Web document revisions
* * * * *
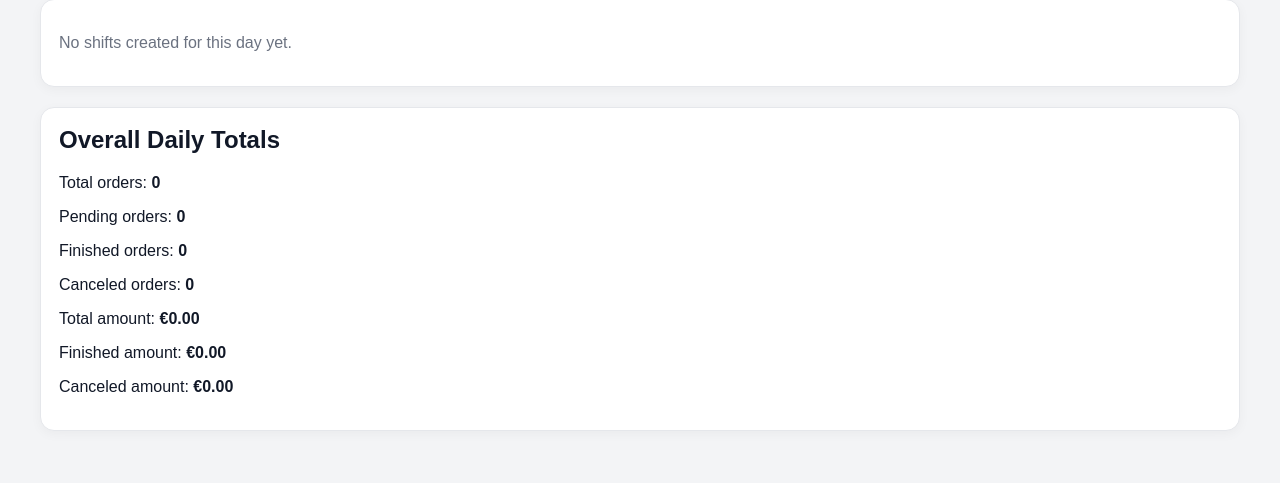
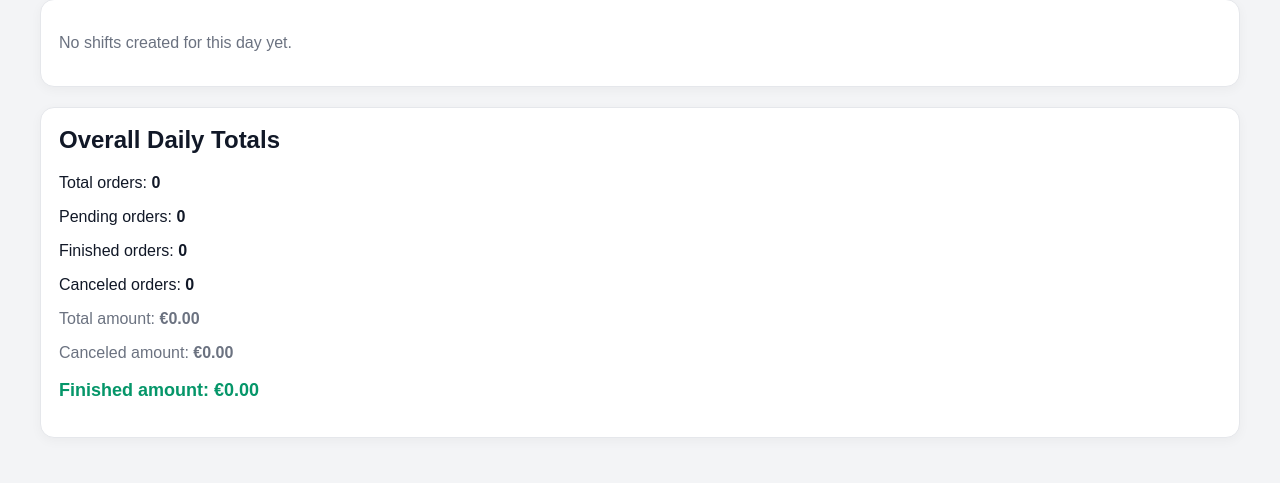
Before and after one commit to bkocii/orderWebApp, a Django app: page /shift-summary/ in a window 1280 px wide. Shown: the part 317-800 px from the top of the page. Run offline with Django 5.2, Linux system fonts and the light colour scheme; the visitor is signed in with stand-in values (Sample User, id 1); data comes from the database, SQL or seed files in the repository; data that the repository does not hold is empty.

Commit message:
Emphasize finished amount in shift summaries

```diff
--- a/templates/orders/shift_summary.html
+++ b/templates/orders/shift_summary.html
@@ -90,6 +90,15 @@
             color: #dc2626;
             font-weight: bold;
         }
+        .amount-final {
+            font-size: 18px;
+            font-weight: 700;
+            color: #059669;
+        }
+
+        .amount-muted {
+            color: #6b7280;
+        }
     </style>
 </head>
 <body>
@@ -158,9 +167,9 @@
                         <p>Pending orders: <strong>{{ summary.totals.pending_orders|default:0 }}</strong></p>
                         <p>Finished orders: <strong>{{ summary.totals.finished_orders|default:0 }}</strong></p>
                         <p>Canceled orders: <strong>{{ summary.totals.canceled_orders|default:0 }}</strong></p>
-                        <p>Total amount: <strong>€{{ summary.totals.total_amount|default:0|floatformat:2 }}</strong></p>
-                        <p>Finished amount: <strong>€{{ summary.totals.finished_amount|default:0|floatformat:2 }}</strong></p>
-                        <p>Canceled amount: <strong>€{{ summary.totals.canceled_amount|default:0|floatformat:2 }}</strong></p>
+                        <p class="amount-muted">Total amount: <strong>€{{ summary.totals.total_amount|default:0|floatformat:2 }}</strong></p>
+                        <p class="amount-muted">Canceled amount: <strong>€{{ summary.totals.canceled_amount|default:0|floatformat:2 }}</strong></p>
+                        <p class="amount-final">Finished amount: €{{ summary.totals.finished_amount|default:0|floatformat:2 }}</p>
 
                         <hr style="margin: 18px 0; border: 0; border-top: 1px solid #e5e7eb;">
 
@@ -176,8 +185,8 @@
                                         <th>Finished</th>
                                         <th>Canceled</th>
                                         <th>Total Amount</th>
+                                        <th>Canceled Amount</th>
                                         <th>Finished Amount</th>
-                                        <th>Canceled Amount</th>
                                     </tr>
                                 </thead>
                                 <tbody>
@@ -195,8 +204,8 @@
                                             <td>{{ row.finished_orders|default:0 }}</td>
                                             <td>{{ row.canceled_orders|default:0 }}</td>
                                             <td>€{{ row.total_amount|default:0|floatformat:2 }}</td>
-                                            <td>€{{ row.finished_amount|default:0|floatformat:2 }}</td>
                                             <td>€{{ row.canceled_amount|default:0|floatformat:2 }}</td>
+                                            <td><strong style="color:#059669;">€{{ row.finished_amount|default:0|floatformat:2 }}</strong></td>
                                         </tr>
                                     {% endfor %}
                                 </tbody>
@@ -218,9 +227,9 @@
                 <p>Pending orders: <strong>{{ overall.pending_orders|default:0 }}</strong></p>
                 <p>Finished orders: <strong>{{ overall.finished_orders|default:0 }}</strong></p>
                 <p>Canceled orders: <strong>{{ overall.canceled_orders|default:0 }}</strong></p>
-                <p>Total amount: <strong>€{{ overall.total_amount|default:0|floatformat:2 }}</strong></p>
-                <p>Finished amount: <strong>€{{ overall.finished_amount|default:0|floatformat:2 }}</strong></p>
-                <p>Canceled amount: <strong>€{{ overall.canceled_amount|default:0|floatformat:2 }}</strong></p>
+                <p class="amount-muted">Total amount: <strong>€{{ summary.totals.total_amount|default:0|floatformat:2 }}</strong></p>
+                <p class="amount-muted">Canceled amount: <strong>€{{ summary.totals.canceled_amount|default:0|floatformat:2 }}</strong></p>
+                <p class="amount-final">Finished amount: €{{ summary.totals.finished_amount|default:0|floatformat:2 }}</p>
             </div>
     </div>
 
```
* * * * *
(Assignment): Could you reproduce every entry exactly, leaving out the pictures?

(Your solution):
Before and after one commit to bkocii/orderWebApp, a Django app: page /shift-summary/ in a window 1280 px wide. Shown: the part 317-800 px from the top of the page. Run offline with Django 5.2, Linux system fonts and the light colour scheme; the visitor is signed in with stand-in values (Sample User, id 1); data comes from the database, SQL or seed files in the repository; data that the repository does not hold is empty.

Commit message:
Emphasize finished amount in shift summaries

```diff
--- a/templates/orders/shift_summary.html
+++ b/templates/orders/shift_summary.html
@@ -90,6 +90,15 @@
             color: #dc2626;
             font-weight: bold;
         }
+        .amount-final {
+            font-size: 18px;
+            font-weight: 700;
+            color: #059669;
+        }
+
+        .amount-muted {
+            color: #6b7280;
+        }
     </style>
 </head>
 <body>
@@ -158,9 +167,9 @@
                         <p>Pending orders: <strong>{{ summary.totals.pending_orders|default:0 }}</strong></p>
                         <p>Finished orders: <strong>{{ summary.totals.finished_orders|default:0 }}</strong></p>
                         <p>Canceled orders: <strong>{{ summary.totals.canceled_orders|default:0 }}</strong></p>
-                        <p>Total amount: <strong>€{{ summary.totals.total_amount|default:0|floatformat:2 }}</strong></p>
-                        <p>Finished amount: <strong>€{{ summary.totals.finished_amount|default:0|floatformat:2 }}</strong></p>
-                        <p>Canceled amount: <strong>€{{ summary.totals.canceled_amount|default:0|floatformat:2 }}</strong></p>
+                        <p class="amount-muted">Total amount: <strong>€{{ summary.totals.total_amount|default:0|floatformat:2 }}</strong></p>
+                        <p class="amount-muted">Canceled amount: <strong>€{{ summary.totals.canceled_amount|default:0|floatformat:2 }}</strong></p>
+                        <p class="amount-final">Finished amount: €{{ summary.totals.finished_amount|default:0|floatformat:2 }}</p>
 
                         <hr style="margin: 18px 0; border: 0; border-top: 1px solid #e5e7eb;">
 
@@ -176,8 +185,8 @@
                                         <th>Finished</th>
                                         <th>Canceled</th>
                                         <th>Total Amount</th>
+                                        <th>Canceled Amount</th>
                                         <th>Finished Amount</th>
-                                        <th>Canceled Amount</th>
                                     </tr>
                                 </thead>
                                 <tbody>
@@ -195,8 +204,8 @@
                                             <td>{{ row.finished_orders|default:0 }}</td>
                                             <td>{{ row.canceled_orders|default:0 }}</td>
                                             <td>€{{ row.total_amount|default:0|floatformat:2 }}</td>
-                                            <td>€{{ row.finished_amount|default:0|floatformat:2 }}</td>
                                             <td>€{{ row.canceled_amount|default:0|floatformat:2 }}</td>
+                                            <td><strong style="color:#059669;">€{{ row.finished_amount|default:0|floatformat:2 }}</strong></td>
                                         </tr>
                                     {% endfor %}
                                 </tbody>
@@ -218,9 +227,9 @@
                 <p>Pending orders: <strong>{{ overall.pending_orders|default:0 }}</strong></p>
                 <p>Finished orders: <strong>{{ overall.finished_orders|default:0 }}</strong></p>
                 <p>Canceled orders: <strong>{{ overall.canceled_orders|default:0 }}</strong></p>
-                <p>Total amount: <strong>€{{ overall.total_amount|default:0|floatformat:2 }}</strong></p>
-                <p>Finished amount: <strong>€{{ overall.finished_amount|default:0|floatformat:2 }}</strong></p>
-                <p>Canceled amount: <strong>€{{ overall.canceled_amount|default:0|floatformat:2 }}</strong></p>
+                <p class="amount-muted">Total amount: <strong>€{{ summary.totals.total_amount|default:0|floatformat:2 }}</strong></p>
+                <p class="amount-muted">Canceled amount: <strong>€{{ summary.totals.canceled_amount|default:0|floatformat:2 }}</strong></p>
+                <p class="amount-final">Finished amount: €{{ summary.totals.finished_amount|default:0|floatformat:2 }}</p>
             </div>
     </div>
 
```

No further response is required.